• _MATERIALS PROVIDED_:
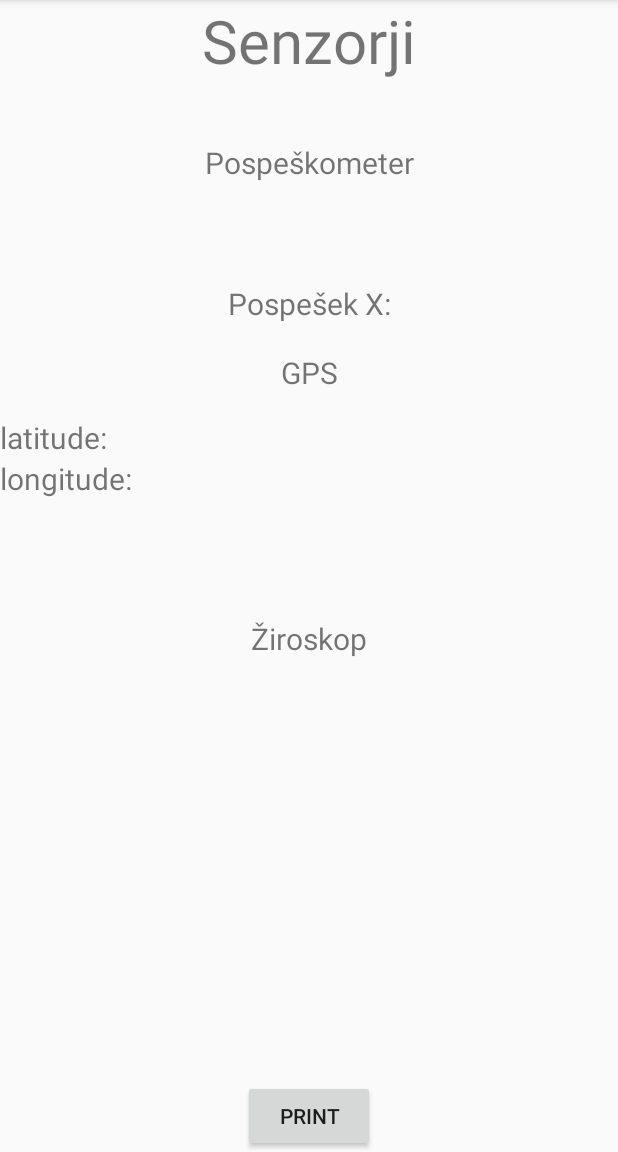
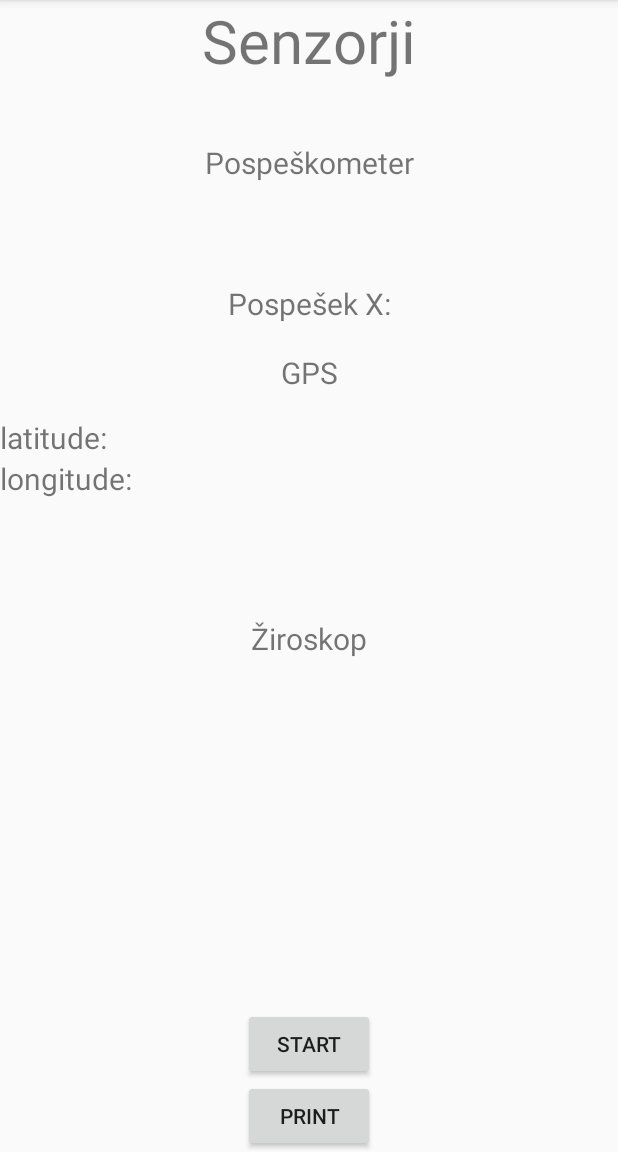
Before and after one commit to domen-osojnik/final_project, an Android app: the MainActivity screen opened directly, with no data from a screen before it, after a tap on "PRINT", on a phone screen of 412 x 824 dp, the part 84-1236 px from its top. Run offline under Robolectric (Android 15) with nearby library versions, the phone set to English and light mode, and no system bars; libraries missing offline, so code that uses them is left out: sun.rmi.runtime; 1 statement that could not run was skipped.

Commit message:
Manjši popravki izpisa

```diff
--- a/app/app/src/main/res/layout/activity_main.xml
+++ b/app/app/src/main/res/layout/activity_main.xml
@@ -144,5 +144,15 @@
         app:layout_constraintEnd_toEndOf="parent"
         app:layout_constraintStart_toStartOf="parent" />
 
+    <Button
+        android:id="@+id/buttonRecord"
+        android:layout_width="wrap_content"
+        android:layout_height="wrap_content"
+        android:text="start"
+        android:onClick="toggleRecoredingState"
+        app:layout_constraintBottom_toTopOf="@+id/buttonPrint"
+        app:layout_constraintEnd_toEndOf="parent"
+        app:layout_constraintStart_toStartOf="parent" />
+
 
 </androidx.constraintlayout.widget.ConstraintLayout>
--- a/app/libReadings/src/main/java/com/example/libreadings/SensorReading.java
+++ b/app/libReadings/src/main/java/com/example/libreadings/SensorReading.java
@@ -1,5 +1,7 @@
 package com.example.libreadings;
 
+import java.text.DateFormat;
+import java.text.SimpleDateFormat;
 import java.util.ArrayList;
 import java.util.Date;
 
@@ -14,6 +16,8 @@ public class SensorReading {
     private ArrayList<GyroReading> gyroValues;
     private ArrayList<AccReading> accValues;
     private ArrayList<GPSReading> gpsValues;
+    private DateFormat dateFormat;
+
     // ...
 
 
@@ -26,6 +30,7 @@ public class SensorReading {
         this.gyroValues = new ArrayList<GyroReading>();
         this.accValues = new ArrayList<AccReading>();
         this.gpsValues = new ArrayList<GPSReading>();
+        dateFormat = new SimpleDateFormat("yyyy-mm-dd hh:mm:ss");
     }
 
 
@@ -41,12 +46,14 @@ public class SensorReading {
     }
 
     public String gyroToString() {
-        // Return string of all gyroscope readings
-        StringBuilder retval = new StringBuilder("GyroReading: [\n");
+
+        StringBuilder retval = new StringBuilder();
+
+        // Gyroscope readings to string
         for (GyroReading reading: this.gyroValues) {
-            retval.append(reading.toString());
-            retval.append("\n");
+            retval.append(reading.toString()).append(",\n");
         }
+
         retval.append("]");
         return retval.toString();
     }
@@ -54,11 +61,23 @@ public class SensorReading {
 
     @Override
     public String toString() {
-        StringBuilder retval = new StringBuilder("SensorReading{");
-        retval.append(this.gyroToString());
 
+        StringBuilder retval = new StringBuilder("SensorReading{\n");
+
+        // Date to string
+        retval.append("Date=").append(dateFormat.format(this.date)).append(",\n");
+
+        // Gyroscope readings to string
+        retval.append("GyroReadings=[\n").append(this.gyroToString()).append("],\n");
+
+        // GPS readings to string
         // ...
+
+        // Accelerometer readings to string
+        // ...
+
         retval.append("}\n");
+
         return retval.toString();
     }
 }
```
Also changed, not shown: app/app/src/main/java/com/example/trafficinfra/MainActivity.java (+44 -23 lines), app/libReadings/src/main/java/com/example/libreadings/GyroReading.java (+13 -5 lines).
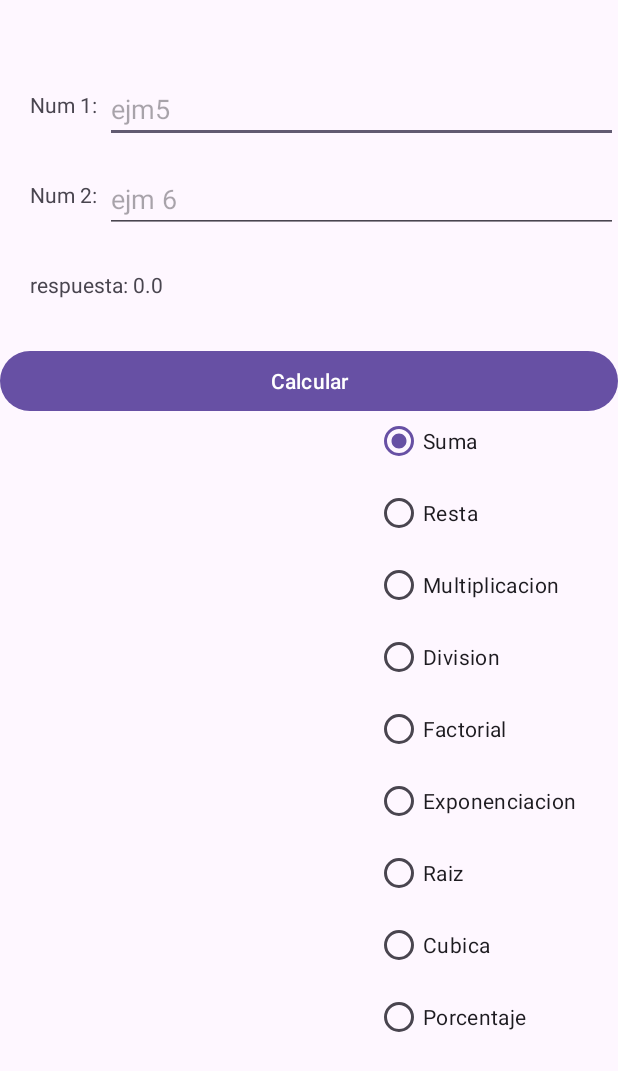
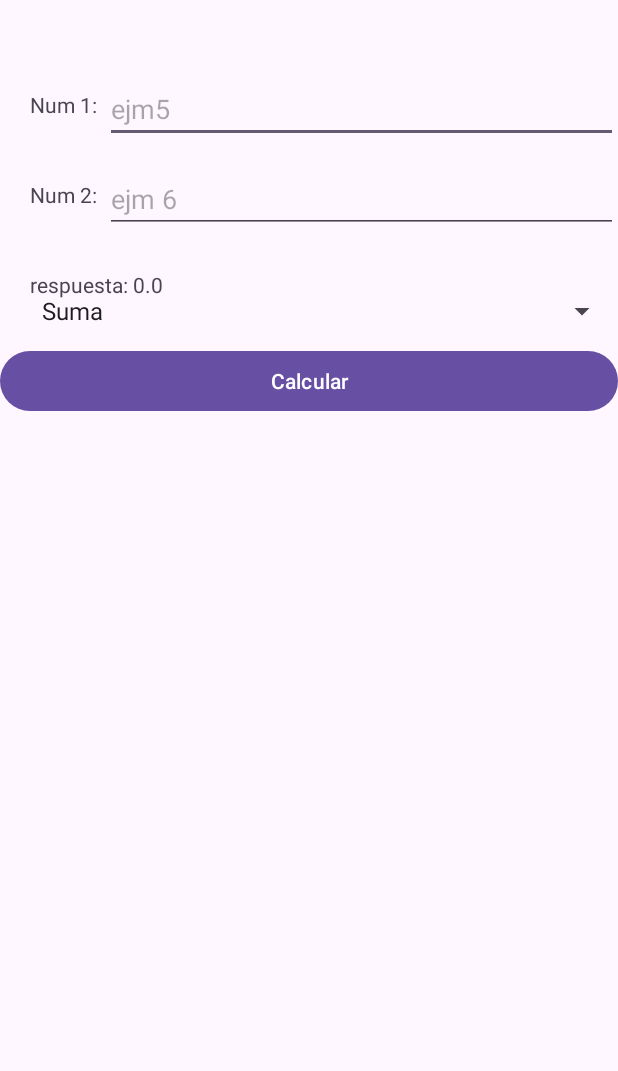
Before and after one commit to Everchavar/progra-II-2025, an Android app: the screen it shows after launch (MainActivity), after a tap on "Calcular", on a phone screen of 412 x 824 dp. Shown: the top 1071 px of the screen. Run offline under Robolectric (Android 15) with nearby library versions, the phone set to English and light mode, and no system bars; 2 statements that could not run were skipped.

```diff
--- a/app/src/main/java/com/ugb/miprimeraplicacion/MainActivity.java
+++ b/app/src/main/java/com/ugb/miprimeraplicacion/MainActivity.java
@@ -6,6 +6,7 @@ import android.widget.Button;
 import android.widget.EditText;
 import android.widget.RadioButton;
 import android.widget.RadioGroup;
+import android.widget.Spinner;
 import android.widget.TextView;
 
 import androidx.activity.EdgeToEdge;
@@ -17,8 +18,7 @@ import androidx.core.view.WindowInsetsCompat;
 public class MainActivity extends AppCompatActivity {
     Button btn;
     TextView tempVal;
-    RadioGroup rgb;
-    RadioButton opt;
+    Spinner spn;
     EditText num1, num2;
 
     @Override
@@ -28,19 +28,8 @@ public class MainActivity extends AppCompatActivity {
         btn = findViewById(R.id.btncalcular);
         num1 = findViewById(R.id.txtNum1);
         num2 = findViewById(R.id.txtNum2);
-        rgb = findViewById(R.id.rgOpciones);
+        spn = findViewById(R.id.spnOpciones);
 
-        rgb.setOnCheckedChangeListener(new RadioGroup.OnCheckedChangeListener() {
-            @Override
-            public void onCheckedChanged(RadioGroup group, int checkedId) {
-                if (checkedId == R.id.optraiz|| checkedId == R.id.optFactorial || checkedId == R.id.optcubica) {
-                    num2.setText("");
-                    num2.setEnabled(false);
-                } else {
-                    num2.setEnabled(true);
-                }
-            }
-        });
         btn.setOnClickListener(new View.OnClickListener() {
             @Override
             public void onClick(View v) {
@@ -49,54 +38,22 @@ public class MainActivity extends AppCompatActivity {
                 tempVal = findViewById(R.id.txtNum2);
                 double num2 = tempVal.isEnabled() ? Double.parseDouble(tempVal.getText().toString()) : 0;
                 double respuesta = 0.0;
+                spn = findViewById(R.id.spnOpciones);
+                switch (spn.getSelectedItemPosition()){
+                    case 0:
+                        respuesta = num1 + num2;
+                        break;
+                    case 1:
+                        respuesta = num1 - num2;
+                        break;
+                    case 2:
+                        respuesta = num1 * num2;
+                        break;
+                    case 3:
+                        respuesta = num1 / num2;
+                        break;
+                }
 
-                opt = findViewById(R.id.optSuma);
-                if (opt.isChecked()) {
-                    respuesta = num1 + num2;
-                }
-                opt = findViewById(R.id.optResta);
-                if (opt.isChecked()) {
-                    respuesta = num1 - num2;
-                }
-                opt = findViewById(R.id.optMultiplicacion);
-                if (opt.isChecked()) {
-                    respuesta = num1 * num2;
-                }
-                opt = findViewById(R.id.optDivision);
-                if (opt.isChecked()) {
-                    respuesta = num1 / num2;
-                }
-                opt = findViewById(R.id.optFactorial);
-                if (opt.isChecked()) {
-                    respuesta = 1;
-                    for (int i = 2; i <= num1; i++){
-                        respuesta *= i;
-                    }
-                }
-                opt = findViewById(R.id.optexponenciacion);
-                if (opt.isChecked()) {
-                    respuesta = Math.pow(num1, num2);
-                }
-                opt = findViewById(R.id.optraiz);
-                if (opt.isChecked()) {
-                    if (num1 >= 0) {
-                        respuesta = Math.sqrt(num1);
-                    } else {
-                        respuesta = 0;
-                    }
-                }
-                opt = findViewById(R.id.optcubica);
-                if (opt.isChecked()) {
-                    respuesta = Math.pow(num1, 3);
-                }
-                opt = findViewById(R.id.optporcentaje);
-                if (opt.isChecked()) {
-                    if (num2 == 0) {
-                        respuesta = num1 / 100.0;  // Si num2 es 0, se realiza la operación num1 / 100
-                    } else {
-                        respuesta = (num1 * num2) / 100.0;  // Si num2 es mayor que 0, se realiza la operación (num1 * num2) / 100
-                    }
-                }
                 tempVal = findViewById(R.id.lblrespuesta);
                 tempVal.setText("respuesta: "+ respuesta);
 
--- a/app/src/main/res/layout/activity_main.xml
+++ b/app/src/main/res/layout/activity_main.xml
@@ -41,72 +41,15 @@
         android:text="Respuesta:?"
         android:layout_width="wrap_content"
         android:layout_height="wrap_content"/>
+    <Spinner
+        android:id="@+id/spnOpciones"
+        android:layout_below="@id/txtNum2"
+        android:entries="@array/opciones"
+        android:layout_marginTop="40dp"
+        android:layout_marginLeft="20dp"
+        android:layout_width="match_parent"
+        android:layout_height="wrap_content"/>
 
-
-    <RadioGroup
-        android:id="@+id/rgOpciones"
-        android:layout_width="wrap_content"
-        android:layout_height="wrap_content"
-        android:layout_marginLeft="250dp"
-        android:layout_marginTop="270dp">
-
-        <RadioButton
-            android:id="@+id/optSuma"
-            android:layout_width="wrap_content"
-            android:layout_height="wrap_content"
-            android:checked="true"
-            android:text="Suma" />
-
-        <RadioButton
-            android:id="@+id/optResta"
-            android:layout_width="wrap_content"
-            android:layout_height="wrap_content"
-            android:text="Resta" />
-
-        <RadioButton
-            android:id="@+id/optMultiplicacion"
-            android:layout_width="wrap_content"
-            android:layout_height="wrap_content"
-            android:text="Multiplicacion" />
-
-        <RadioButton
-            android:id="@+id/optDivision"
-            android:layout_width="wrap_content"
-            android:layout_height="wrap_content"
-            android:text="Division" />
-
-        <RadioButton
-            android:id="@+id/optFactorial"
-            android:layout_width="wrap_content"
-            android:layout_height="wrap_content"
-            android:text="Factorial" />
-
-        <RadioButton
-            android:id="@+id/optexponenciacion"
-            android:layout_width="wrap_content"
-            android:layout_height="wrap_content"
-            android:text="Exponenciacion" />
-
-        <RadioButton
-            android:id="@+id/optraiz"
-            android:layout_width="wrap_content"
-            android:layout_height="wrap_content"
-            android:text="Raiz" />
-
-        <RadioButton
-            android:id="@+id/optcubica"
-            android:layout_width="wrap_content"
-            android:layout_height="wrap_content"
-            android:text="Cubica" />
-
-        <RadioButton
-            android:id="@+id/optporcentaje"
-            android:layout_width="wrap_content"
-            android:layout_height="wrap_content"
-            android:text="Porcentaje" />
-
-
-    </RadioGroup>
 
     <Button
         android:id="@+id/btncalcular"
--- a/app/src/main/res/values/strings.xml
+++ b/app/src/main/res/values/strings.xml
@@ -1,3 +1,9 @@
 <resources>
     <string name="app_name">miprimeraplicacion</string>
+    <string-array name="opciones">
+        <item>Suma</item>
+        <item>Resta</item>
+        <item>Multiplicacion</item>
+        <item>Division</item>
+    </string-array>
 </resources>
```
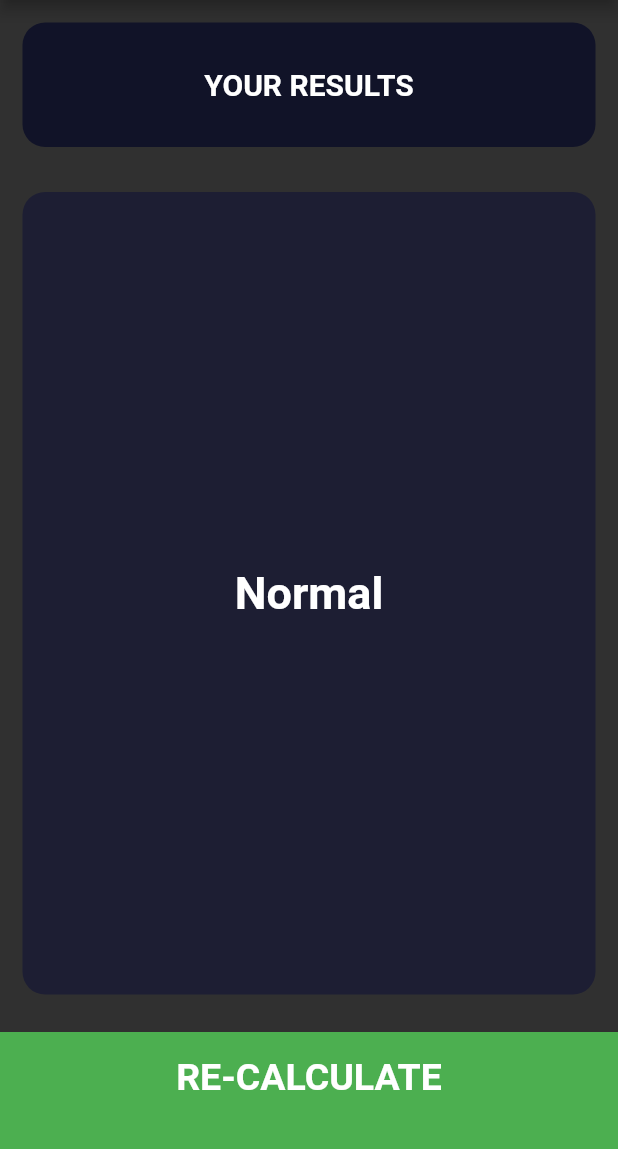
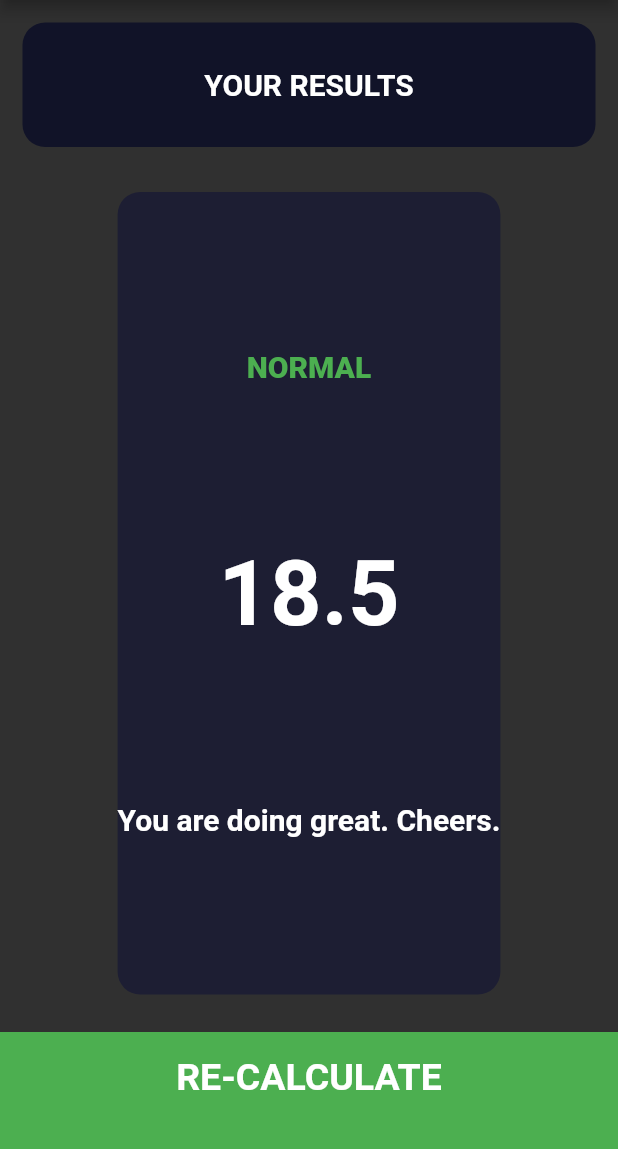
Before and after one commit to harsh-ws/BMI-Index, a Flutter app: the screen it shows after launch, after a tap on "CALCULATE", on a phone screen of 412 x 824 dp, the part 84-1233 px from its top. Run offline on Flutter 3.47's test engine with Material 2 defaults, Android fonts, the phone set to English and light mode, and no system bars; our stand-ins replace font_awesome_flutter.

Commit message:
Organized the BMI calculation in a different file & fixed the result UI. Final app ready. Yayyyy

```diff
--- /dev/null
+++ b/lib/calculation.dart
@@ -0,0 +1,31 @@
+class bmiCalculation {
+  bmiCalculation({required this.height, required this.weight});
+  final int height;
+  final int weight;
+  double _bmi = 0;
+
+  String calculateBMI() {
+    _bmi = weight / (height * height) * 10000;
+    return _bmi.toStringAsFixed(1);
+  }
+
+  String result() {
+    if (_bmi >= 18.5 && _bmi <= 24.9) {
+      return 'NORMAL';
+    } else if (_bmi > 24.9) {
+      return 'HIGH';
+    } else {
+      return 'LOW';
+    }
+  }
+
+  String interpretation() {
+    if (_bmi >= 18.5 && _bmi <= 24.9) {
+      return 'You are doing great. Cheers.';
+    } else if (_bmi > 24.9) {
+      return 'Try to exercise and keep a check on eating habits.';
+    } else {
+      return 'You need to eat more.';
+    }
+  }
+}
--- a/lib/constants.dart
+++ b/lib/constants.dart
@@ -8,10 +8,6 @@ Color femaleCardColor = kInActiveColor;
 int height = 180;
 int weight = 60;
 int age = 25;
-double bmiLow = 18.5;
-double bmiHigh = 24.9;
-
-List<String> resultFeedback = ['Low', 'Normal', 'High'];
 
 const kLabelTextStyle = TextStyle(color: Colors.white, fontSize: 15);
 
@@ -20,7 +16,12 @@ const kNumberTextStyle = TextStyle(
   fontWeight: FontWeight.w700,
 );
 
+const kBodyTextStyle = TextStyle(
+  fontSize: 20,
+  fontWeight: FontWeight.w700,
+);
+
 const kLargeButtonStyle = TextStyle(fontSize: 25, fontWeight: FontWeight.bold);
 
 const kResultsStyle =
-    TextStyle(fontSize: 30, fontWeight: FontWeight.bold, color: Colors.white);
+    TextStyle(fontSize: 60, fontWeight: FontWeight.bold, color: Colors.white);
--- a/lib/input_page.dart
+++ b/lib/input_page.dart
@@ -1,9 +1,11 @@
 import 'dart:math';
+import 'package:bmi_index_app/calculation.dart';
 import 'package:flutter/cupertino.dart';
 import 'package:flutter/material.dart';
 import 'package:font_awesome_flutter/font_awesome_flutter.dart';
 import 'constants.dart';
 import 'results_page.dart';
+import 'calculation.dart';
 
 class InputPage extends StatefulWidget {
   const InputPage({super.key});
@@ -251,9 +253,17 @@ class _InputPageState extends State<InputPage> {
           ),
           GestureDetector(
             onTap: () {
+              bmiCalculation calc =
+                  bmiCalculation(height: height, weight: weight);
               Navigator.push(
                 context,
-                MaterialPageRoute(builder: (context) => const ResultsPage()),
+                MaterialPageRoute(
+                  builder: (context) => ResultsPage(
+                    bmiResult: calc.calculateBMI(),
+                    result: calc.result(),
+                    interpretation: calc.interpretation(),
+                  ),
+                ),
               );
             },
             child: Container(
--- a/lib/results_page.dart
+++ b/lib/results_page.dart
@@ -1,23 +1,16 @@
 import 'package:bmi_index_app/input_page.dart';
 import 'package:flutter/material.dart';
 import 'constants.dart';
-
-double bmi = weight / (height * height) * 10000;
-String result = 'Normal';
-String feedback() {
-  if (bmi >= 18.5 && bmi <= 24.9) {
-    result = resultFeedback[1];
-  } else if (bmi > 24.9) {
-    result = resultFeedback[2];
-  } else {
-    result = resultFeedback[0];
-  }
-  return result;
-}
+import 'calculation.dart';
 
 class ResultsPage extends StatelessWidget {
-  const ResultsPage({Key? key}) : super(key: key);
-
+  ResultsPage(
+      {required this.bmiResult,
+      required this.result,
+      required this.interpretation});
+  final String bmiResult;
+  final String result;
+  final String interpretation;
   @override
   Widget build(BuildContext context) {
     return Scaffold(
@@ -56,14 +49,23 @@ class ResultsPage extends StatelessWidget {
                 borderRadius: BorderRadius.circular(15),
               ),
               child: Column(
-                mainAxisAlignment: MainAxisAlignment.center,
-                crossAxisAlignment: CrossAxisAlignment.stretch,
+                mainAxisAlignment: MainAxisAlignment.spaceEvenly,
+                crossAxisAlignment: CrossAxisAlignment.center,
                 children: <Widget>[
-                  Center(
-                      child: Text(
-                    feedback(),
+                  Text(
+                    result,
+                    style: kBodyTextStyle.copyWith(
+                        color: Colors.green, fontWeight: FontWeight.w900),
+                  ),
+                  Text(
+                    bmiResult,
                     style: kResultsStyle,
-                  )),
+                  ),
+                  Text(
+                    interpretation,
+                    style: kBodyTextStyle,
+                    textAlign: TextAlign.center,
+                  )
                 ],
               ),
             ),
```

• _WHAT IS REQUIRED_: Among the records above, find each line holding the string "class" and pull it out.

• _SOLUTION FOR THIS EXERCISE_:
@@ -14,6 +16,8 @@ public class SensorReading {
@@ -26,6 +30,7 @@ public class SensorReading {
@@ -41,12 +46,14 @@ public class SensorReading {
@@ -54,11 +61,23 @@ public class SensorReading {
 public class MainActivity extends AppCompatActivity {
@@ -28,19 +28,8 @@ public class MainActivity extends AppCompatActivity {
@@ -49,54 +38,22 @@ public class MainActivity extends AppCompatActivity {
+class bmiCalculation {
 class InputPage extends StatefulWidget {
@@ -251,9 +253,17 @@ class _InputPageState extends State<InputPage> {
 class ResultsPage extends StatelessWidget {
@@ -56,14 +49,23 @@ class ResultsPage extends StatelessWidget {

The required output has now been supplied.